For example, Falb emphasizes that Stöcker does not comment on the question of possible contamination of his vaccine with viruses or mycoplasma - very small bacteria.

However, checking for possible contaminations is "a delicate point in vaccine development," she points out, because the antigens in the vaccine are produced in the laboratory by an expression system — usually a virus — on a cell line. And materials of animal origin are also used. If the cell line contains retroviruses, there is a risk that the vaccine could later cause cancer.

The information on additives, so-called adjuvants, in Stöcker's report is also "completely inadequate," Falb notes.

Cancer and mRNA vaccines

How effective is the active ingredient really?

Stöcker cannot substantiate his claim that the vaccine achieves 97% efficacy. In fact, there has not been a single published study on his vaccine in a reputable journal.

So far, he has only conducted serological tests showing that antibodies to the SARS-CoV-2 virus were produced in his trial paticipants.

However, in the context of a vaccine approval, many other aspects have to be taken into account, such as the immune response of the T-cells. 

The actual efficacy - i.e., how many of the vaccinated individuals became infected with COVID-19 in a given period after vaccination compared to a placebo group - is also crucial for approval.

Typically, this is assessed at the conclusion of phase 3 in vaccine development. But Stöcker apparently has not even passed the first in a long series of necessary steps. 

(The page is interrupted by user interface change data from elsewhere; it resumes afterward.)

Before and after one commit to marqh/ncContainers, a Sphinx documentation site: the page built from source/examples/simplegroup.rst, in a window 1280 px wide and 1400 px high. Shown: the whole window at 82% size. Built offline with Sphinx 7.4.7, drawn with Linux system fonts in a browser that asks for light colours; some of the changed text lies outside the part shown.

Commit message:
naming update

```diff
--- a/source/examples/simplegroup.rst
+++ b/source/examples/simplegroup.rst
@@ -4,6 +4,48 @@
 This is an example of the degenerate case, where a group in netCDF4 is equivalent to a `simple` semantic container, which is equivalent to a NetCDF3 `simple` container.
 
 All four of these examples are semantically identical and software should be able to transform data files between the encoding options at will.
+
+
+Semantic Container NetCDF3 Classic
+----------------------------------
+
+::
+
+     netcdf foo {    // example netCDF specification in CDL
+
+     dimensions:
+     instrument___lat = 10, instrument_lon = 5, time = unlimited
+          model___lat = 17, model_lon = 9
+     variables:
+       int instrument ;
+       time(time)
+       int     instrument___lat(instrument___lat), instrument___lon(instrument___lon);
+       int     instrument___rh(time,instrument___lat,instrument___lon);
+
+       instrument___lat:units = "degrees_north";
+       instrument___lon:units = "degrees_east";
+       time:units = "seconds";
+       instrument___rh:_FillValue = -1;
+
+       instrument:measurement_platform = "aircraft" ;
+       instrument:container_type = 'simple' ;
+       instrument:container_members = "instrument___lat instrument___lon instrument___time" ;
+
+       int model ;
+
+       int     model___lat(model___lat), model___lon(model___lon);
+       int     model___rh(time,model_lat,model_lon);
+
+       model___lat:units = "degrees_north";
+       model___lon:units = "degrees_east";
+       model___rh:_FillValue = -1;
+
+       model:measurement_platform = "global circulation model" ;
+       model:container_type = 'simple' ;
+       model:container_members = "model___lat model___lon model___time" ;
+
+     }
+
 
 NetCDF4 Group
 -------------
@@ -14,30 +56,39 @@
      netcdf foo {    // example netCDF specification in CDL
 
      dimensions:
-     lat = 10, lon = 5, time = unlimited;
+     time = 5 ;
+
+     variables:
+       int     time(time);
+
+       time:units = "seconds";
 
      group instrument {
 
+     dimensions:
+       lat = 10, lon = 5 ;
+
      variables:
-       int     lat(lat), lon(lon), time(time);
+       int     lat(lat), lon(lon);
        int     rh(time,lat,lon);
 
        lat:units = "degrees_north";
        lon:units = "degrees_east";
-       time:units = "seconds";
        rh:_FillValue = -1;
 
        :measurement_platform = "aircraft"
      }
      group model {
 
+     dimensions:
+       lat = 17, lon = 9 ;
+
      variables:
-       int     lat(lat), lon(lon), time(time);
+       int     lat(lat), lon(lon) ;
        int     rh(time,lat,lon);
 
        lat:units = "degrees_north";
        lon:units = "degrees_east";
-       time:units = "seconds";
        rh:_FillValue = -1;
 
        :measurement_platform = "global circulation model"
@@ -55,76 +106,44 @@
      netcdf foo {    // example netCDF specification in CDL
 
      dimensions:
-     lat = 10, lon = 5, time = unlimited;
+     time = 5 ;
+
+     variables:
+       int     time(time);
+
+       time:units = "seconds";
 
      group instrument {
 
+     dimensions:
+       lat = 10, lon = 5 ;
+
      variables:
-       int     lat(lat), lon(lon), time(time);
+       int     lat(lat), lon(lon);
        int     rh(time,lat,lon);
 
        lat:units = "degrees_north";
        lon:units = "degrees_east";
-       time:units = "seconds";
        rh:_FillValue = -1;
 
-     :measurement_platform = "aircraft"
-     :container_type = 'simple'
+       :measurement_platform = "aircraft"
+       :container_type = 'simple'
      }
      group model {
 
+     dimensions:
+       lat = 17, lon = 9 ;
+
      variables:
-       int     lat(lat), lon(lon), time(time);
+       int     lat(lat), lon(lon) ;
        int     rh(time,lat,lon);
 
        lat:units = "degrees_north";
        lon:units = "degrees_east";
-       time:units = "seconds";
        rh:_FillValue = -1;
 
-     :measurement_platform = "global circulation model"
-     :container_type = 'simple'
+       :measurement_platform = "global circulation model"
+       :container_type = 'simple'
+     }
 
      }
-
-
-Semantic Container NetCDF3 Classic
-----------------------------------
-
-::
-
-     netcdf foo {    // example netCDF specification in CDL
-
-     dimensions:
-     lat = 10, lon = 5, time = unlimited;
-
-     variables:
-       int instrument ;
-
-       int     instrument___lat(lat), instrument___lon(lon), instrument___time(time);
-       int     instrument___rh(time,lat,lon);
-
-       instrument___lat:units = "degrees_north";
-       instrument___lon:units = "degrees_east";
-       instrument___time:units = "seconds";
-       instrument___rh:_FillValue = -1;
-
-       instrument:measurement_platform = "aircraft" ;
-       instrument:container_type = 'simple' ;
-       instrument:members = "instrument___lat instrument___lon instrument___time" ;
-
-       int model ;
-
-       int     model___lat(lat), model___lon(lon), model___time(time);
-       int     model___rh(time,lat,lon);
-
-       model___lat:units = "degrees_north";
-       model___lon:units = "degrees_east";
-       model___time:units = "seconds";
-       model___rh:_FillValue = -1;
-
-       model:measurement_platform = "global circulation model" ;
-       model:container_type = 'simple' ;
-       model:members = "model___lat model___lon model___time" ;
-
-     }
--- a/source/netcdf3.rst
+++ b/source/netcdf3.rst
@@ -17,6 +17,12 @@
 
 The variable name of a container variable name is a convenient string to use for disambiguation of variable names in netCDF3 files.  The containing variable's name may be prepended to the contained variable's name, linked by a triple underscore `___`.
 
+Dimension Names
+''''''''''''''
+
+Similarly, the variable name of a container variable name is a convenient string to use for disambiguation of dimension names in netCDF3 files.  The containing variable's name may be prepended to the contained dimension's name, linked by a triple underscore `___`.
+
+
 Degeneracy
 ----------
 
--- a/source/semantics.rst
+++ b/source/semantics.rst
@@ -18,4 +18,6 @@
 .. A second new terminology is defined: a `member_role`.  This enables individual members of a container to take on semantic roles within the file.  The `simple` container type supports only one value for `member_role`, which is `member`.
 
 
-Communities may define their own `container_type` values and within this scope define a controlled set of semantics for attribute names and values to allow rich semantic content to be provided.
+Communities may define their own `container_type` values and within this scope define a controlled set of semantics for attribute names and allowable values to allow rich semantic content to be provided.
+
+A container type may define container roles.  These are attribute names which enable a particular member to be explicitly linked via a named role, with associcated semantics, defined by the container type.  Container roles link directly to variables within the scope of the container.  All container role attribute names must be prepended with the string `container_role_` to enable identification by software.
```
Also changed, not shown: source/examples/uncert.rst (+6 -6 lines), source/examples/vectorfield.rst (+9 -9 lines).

Deutsche Welle Fabian Schmidt App NEU
Fabian Schmidt Science editor focusing on technologies and inventions